The English Premier League is set to return on 17 June, the Italian Serie A will resume three days later while La Liga is set to kick off on Thursday, 11 June.

Across Europe, Portugal’s Primera Liga kicks off today, Wednesday,3 June.

With 10 rounds of matches to play, the Primera Liga will offer its fans a feast of summer football when it returns with leaders Porto away to Famalicao and second-placed Benfica at home to Tondela the following day.

To televise as many games as possible, each round of matches will be played over four to six days with one rest day in between.

Some teams will not be able to play at home as the government’s DGS health directorate has judged that their stadiums are not suitable for the strict health measures which have to be put in place.

While conditions may be unusual, the championship itself has an all-too-familiar feel, having turned into a two-horse race between Porto and Benfica who are separated by one point.

The Portuguese topflight joins Denmark, Poland, Serbia, Austria, Croatia and Ukraine as countries which will again be able to enjoy league football.
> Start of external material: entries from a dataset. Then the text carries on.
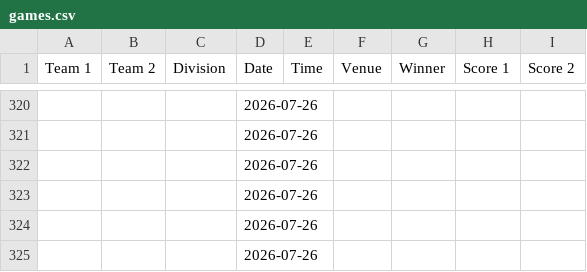
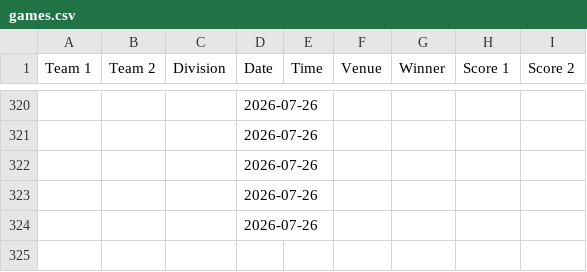
Before and after one commit to nacopticleague/full-schedule-homepage, a CSV file: data/games.csv, drawn as a sheet; only a part is shown, gaps mark what is left out; the diff names each change by its address in the sheet, - before the commit and + after, or states it on an @@ line.

Commit message:
Update data/games.csv from Google Sheet

```diff
--- a/data/games.csv
+++ b/data/games.csv
-row 325:  |  |  | 2026-07-26
```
Hungary, Czech Republic, Estonia and the Faroe Islands have all already resumed competitive action.

As stated earlier, there will be no spectators allowed at games across all European leagues.

The leagues, which have been exchanging information, will use similar health precautions which include regular testing of players, a limit of around 300 people allowed in the stadium and bans on pre-match handshakes, mascots and team photographs.

However, leagues are taking different approaches to the dilemma of livening up empty stadiums with Denmark the most creative.

The Superliga which restarted last Thursday had third-placed AGF Aarhus hosting Randers in front of a “virtual grandstand” of screens which transmitted images of watching fans via the digital platform Zoom.

Meanwhile, leaders Midtjylland hosted Horsens on Monday in a drive-in cinema with space for 2,000 cars outside their MCH Arena.

The biggest setback has been in Austria where league leaders LSK Linz were docked six points after they admitted to breaking coronavirus rules by prematurely resuming full training sessions.

Linz saw their three-point lead disappear in a significant blow to their hopes of denying new leaders Salzburg a seventh successive title.

Poland’s Ekstraklasa, with 11 rounds of matches to play, restarted last Friday alongside Serbia’s SuperLig.

The Ukraine Premier League got underway with three matches on Saturday while Croatia’s First League restarts on May 5.